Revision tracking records
-- -- --

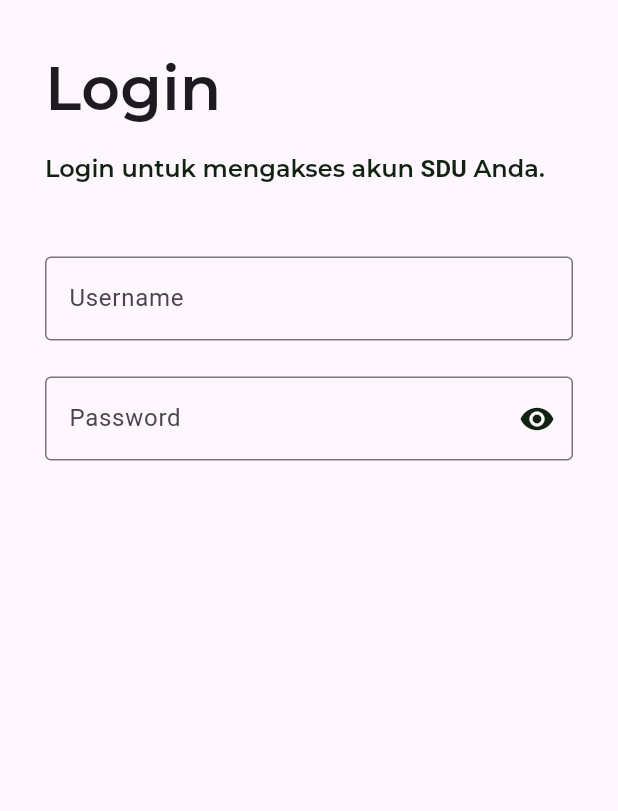
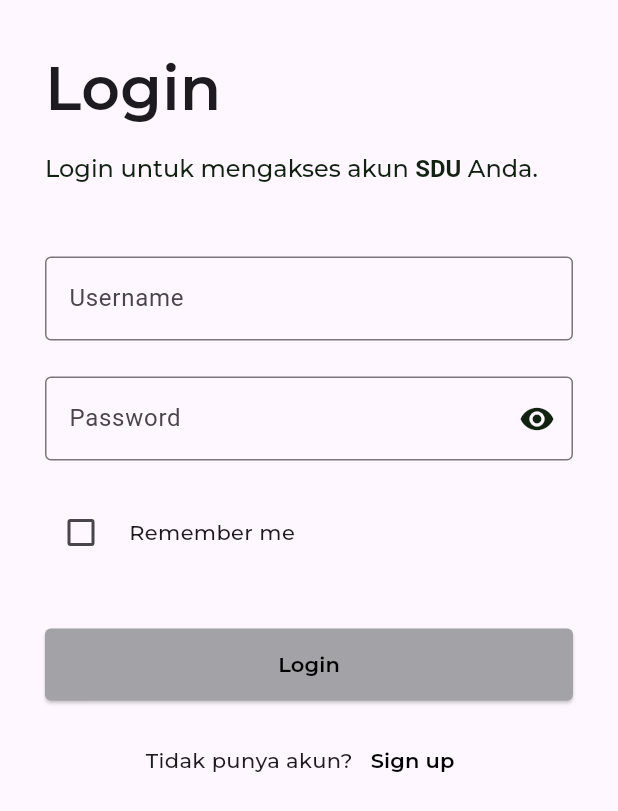
Before and after one commit to Kelompok-4-ITC/md-sadar, a Flutter app: the screen it shows after launch, on a phone screen of 412 x 824 dp. Shown: the top 811 px of the screen. Run offline on Flutter 3.47's test engine with Material 3 defaults, Android fonts, the phone set to English and light mode, and no system bars; our stand-ins replace get; project files that could hold a hidden picture were left out.

Commit message:
create login page progress 75%

```diff
--- a/lib/pages/login_page.dart
+++ b/lib/pages/login_page.dart
@@ -53,6 +53,57 @@ class LoginPage extends StatelessWidget {
               height: 48,
             ),
             const _LoginForm(),
+            const SizedBox(
+              height: 40,
+            ),
+            SizedBox(
+              height: 48,
+              child: ElevatedButton(
+                style: ElevatedButton.styleFrom(
+                  backgroundColor: const Color(0xFFA2A2A7),
+                  shape: RoundedRectangleBorder(
+                      borderRadius: BorderRadius.circular(4)),
+                ),
+                onPressed: () {},
+                child: const Text(
+                  'Login',
+                  style: TextStyle(
+                    fontFamily: 'Montserrat',
+                    fontSize: 14,
+                    fontWeight: FontWeight.w600,
+                    color: Colors.black,
+                  ),
+                ),
+              ),
+            ),
+            const SizedBox(
+              height: 16,
+            ),
+            Row(
+              mainAxisAlignment: MainAxisAlignment.center,
+              children: [
+                const Text(
+                  'Tidak punya akun?',
+                  style: TextStyle(
+                    fontFamily: 'Montserrat',
+                    fontSize: 14,
+                    fontWeight: FontWeight.w500,
+                  ),
+                ),
+                TextButton(
+                  onPressed: () {},
+                  child: const Text(
+                    'Sign up',
+                    style: TextStyle(
+                      fontFamily: 'Montserrat',
+                      fontSize: 14,
+                      fontWeight: FontWeight.w600,
+                      color: Colors.black,
+                    ),
+                  ),
+                )
+              ],
+            )
           ],
         ),
       ),
@@ -71,6 +122,7 @@ class _LoginFormState extends State<_LoginForm> {
   _LoginFormState();
 
   bool _isVisible = false;
+  bool _isChecked = false;
 
   @override
   Widget build(BuildContext context) {
@@ -92,6 +144,32 @@ class _LoginFormState extends State<_LoginForm> {
           decoration: _decorationForm(true,
               label: 'Password', hint: 'Masukkan password anda'),
         ),
+        const SizedBox(
+          height: 24,
+        ),
+        Row(
+          children: [
+            Checkbox(
+              value: _isChecked,
+              onChanged: (value) {
+                setState(() {
+                  _isChecked = !_isChecked;
+                });
+              },
+            ),
+            const SizedBox(
+              width: 8,
+            ),
+            const Text(
+              'Remember me',
+              style: TextStyle(
+                fontFamily: 'Montserrat',
+                fontSize: 14,
+                fontWeight: FontWeight.w500,
+              ),
+            )
+          ],
+        )
       ],
     );
   }
@@ -108,9 +186,11 @@ class _LoginFormState extends State<_LoginForm> {
       suffixIcon: isPass
           ? InkWell(
               onTap: () {
-                setState(() {
-                  _isVisible = !_isVisible;
-                });
+                setState(
+                  () {
+                    _isVisible = !_isVisible;
+                  },
+                );
               },
               child: Icon(
                 _isVisible ? Icons.visibility_off : Icons.visibility,
--- a/pubspec.yaml
+++ b/pubspec.yaml
@@ -69,6 +69,8 @@ flutter:
     - family: Montserrat
       fonts:
         - asset: fonts/Montserrat/Montserrat-Regular.ttf
+        - asset: fonts/Montserrat/Montserrat-Medium.ttf
+          weight: 400
         - asset: fonts/Montserrat/Montserrat-SemiBold.ttf
           weight: 500
         - asset: fonts/Montserrat/Montserrat-Black.ttf
```
Also changed, not shown: fonts/Montserrat/Montserrat-Medium.ttf (added).
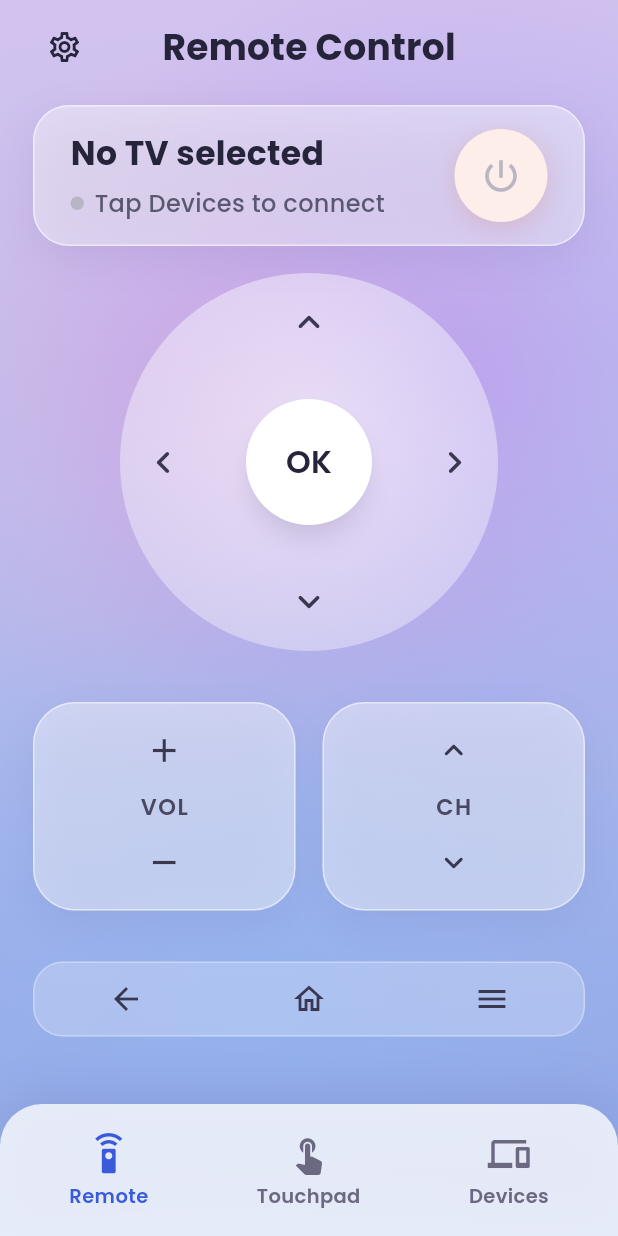
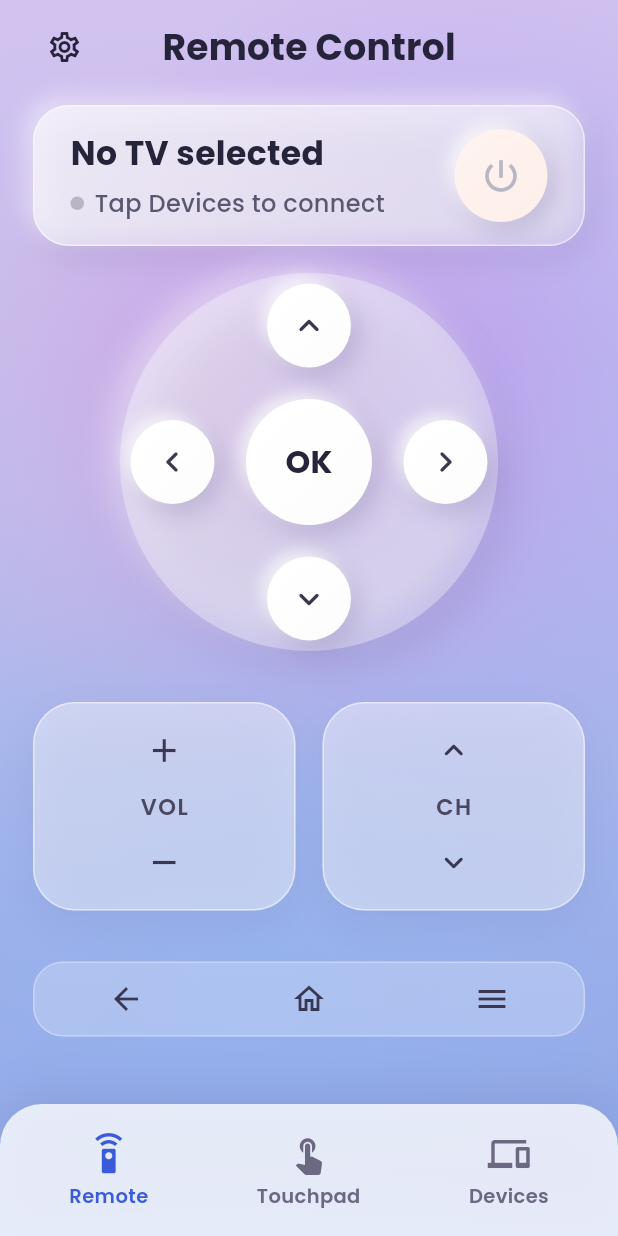
Before and after one commit to Quahhar/RemoteApp, a Flutter app: the screen it shows after launch, on a phone screen of 412 x 824 dp. Run offline on Flutter 3.47's test engine with Material 3 defaults, Android fonts, the phone set to English and light mode, and no system bars; our stand-ins replace basic_utils, flutter_riverpod, google_fonts, shared_preferences; missing offline and left inert: asn1lib, pointycastle.

Commit message:
Give D-pad and status card a tactile, raised button feel
- New _PressableCircle: round neumorphic button (light top-left highlight +
  soft purple depth shadow + subtle gradient) that scales/flattens on press
- D-pad: up/down/left/right are now raised circular pads and OK is a raised
  button, sitting on a softly raised 'dish' for layered depth
- Status card: gradient fill + dual highlight/depth shadow (was flat); power
  button is now a pressable raised circle (pink-tinted)
- 67 tests pass; analyze clean

Co-Authored-By: Claude Opus 4.8 <noreply@anthropic.com>

```diff
--- a/lib/ui/screens/remote_screen.dart
+++ b/lib/ui/screens/remote_screen.dart
@@ -92,12 +92,19 @@ class _DeviceCard extends StatelessWidget {
     return Container(
       padding: const EdgeInsets.symmetric(horizontal: 24, vertical: 15),
       decoration: BoxDecoration(
-        color: AppColors.cardFill,
+        gradient: const LinearGradient(
+          begin: Alignment.topLeft,
+          end: Alignment.bottomRight,
+          colors: [Color(0x8CFFFFFF), Color(0x52FFFFFF)],
+        ),
         borderRadius: BorderRadius.circular(24),
         border: Border.all(color: AppColors.cardBorder),
         boxShadow: const [
+          // Light highlight (top-left) + soft depth (bottom-right) = raised panel.
           BoxShadow(
-              color: Color(0x1A463778), blurRadius: 24, offset: Offset(0, 8)),
+              color: Color(0x80FFFFFF), blurRadius: 12, offset: Offset(-5, -5)),
+          BoxShadow(
+              color: Color(0x1F463778), blurRadius: 18, offset: Offset(6, 8)),
         ],
       ),
       child: Row(
@@ -145,27 +152,15 @@ class _DeviceCard extends StatelessWidget {
             ),
           ),
           const SizedBox(width: 12),
-          InkResponse(
+          _PressableCircle(
+            diameter: 62,
             onTap: onPower,
-            radius: 36,
-            child: Container(
-              width: 62,
-              height: 62,
-              decoration: const BoxDecoration(
-                color: AppColors.powerBg,
-                shape: BoxShape.circle,
-                boxShadow: [
-                  BoxShadow(
-                      color: Color(0x2EDC5A46),
-                      blurRadius: 14,
-                      offset: Offset(0, 4)),
-                ],
-              ),
-              child: Icon(
-                Icons.power_settings_new,
-                size: 28,
-                color: connected ? AppColors.powerRed : AppColors.statusGrey,
-              ),
+            topColor: const Color(0xFFFFF4F0),
+            baseColor: AppColors.powerBg,
+            child: Icon(
+              Icons.power_settings_new,
+              size: 28,
+              color: connected ? AppColors.powerRed : AppColors.statusGrey,
             ),
           ),
         ],
@@ -180,18 +175,15 @@ class _Dpad extends StatelessWidget {
 
   @override
   Widget build(BuildContext context) {
-    Widget chevron(RemoteKey key, IconData icon, Alignment align, EdgeInsets pad) {
+    Widget pad(RemoteKey key, IconData icon, Alignment align) {
       return Align(
         alignment: align,
         child: Padding(
-          padding: pad,
-          child: InkResponse(
+          padding: const EdgeInsets.all(7),
+          child: _PressableCircle(
+            diameter: 56,
             onTap: () => onKey(key),
-            radius: 28,
-            child: Padding(
-              padding: const EdgeInsets.all(8),
-              child: Icon(icon, size: 30, color: AppColors.icon),
-            ),
+            child: Icon(icon, size: 28, color: AppColors.icon),
           ),
         ),
       );
@@ -200,26 +192,44 @@ class _Dpad extends StatelessWidget {
     return AspectRatio(
       aspectRatio: 1,
       child: Container(
+        // A softly raised "dish" the buttons sit on, for layered depth.
         decoration: const BoxDecoration(
           shape: BoxShape.circle,
           gradient: RadialGradient(
-            center: Alignment(0, -0.16),
-            radius: 0.72,
-            colors: [Color(0x9EFFFFFF), Color(0x4DFFFFFF)],
+            center: Alignment(0, -0.1),
+            radius: 0.82,
+            colors: [Color(0x33FFFFFF), Color(0x66FFFFFF)],
           ),
+          boxShadow: [
+            BoxShadow(
+                color: Color(0x66FFFFFF), blurRadius: 16, offset: Offset(-7, -7)),
+            BoxShadow(
+                color: Color(0x1F463778), blurRadius: 22, offset: Offset(9, 11)),
+          ],
         ),
         child: Stack(
           alignment: Alignment.center,
           children: [
-            chevron(RemoteKey.up, Icons.keyboard_arrow_up_rounded,
-                Alignment.topCenter, const EdgeInsets.only(top: 10)),
-            chevron(RemoteKey.down, Icons.keyboard_arrow_down_rounded,
-                Alignment.bottomCenter, const EdgeInsets.only(bottom: 10)),
-            chevron(RemoteKey.left, Icons.keyboard_arrow_left_rounded,
-                Alignment.centerLeft, const EdgeInsets.only(left: 6)),
-            chevron(RemoteKey.right, Icons.keyboard_arrow_right_rounded,
-                Alignment.centerRight, const EdgeInsets.only(right: 6)),
-            _OkButton(onTap: () => onKey(RemoteKey.ok)),
+            pad(RemoteKey.up, Icons.keyboard_arrow_up_rounded,
+                Alignment.topCenter),
+            pad(RemoteKey.down, Icons.keyboard_arrow_down_rounded,
+                Alignment.bottomCenter),
+            pad(RemoteKey.left, Icons.keyboard_arrow_left_rounded,
+                Alignment.centerLeft),
+            pad(RemoteKey.right, Icons.keyboard_arrow_right_rounded,
+                Alignment.centerRight),
+            _PressableCircle(
+              diameter: 84,
+              onTap: () => onKey(RemoteKey.ok),
+              child: const Text(
+                'OK',
+                style: TextStyle(
+                  fontSize: 21,
+                  fontWeight: FontWeight.w700,
+                  color: AppColors.textPrimary,
+                ),
+              ),
+            ),
           ],
         ),
       ),
@@ -227,33 +237,69 @@ class _Dpad extends StatelessWidget {
   }
 }
 
-class _OkButton extends StatelessWidget {
-  const _OkButton({required this.onTap});
+/// A round, raised button with a soft neumorphic look that depresses when
+/// pressed — gives the D-pad / power keys a tactile "button feel".
+class _PressableCircle extends StatefulWidget {
+  const _PressableCircle({
+    required this.diameter,
+    required this.onTap,
+    required this.child,
+    this.topColor = Colors.white,
+    this.baseColor = const Color(0xF2FFFFFF),
+  });
+
+  final double diameter;
   final VoidCallback onTap;
+  final Widget child;
+  final Color topColor;
+  final Color baseColor;
+
+  @override
+  State<_PressableCircle> createState() => _PressableCircleState();
+}
+
+class _PressableCircleState extends State<_PressableCircle> {
+  bool _down = false;
+
+  static const List<BoxShadow> _raised = [
+    BoxShadow(color: Color(0xCCFFFFFF), blurRadius: 8, offset: Offset(-4, -4)),
+    BoxShadow(color: Color(0x33463778), blurRadius: 14, offset: Offset(5, 6)),
+  ];
+  static const List<BoxShadow> _pressed = [
+    BoxShadow(color: Color(0x22463778), blurRadius: 4, offset: Offset(1, 2)),
+  ];
+
+  void _set(bool down) {
+    if (_down != down) setState(() => _down = down);
+  }
 
   @override
   Widget build(BuildContext context) {
-    return Material(
-      color: AppColors.okFill,
-      shape: const CircleBorder(),
-      clipBehavior: Clip.antiAlias,
-      elevation: 6,
-      shadowColor: const Color(0x33463778),
-      child: InkWell(
-        onTap: onTap,
-        child: const SizedBox(
-          width: 84,
-          height: 84,
-          child: Center(
-            child: Text(
-              'OK',
-              style: TextStyle(
-                fontSize: 21,
-                fontWeight: FontWeight.w600,
-                color: AppColors.textPrimary,
-              ),
+    return GestureDetector(
+      onTapDown: (_) => _set(true),
+      onTapUp: (_) {
+        _set(false);
+        widget.onTap();
+      },
+      onTapCancel: () => _set(false),
+      child: AnimatedScale(
+        scale: _down ? 0.9 : 1,
+        duration: const Duration(milliseconds: 90),
+        curve: Curves.easeOut,
+        child: AnimatedContainer(
+          duration: const Duration(milliseconds: 90),
+          width: widget.diameter,
+          height: widget.diameter,
+          decoration: BoxDecoration(
+            shape: BoxShape.circle,
+            gradient: LinearGradient(
+              begin: Alignment.topLeft,
+              end: Alignment.bottomRight,
+              colors: [widget.topColor, widget.baseColor],
             ),
+            boxShadow: _down ? _pressed : _raised,
           ),
+          child: Center(child: widget.child),
         ),
       ),
     );
```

-- -- --

Among the entries, find each line that includes the string "false" and copy it.

   bool _isVisible = false;
+  bool _isChecked = false;
+  bool _down = false;
+        _set(false);
+      onTapCancel: () => _set(false),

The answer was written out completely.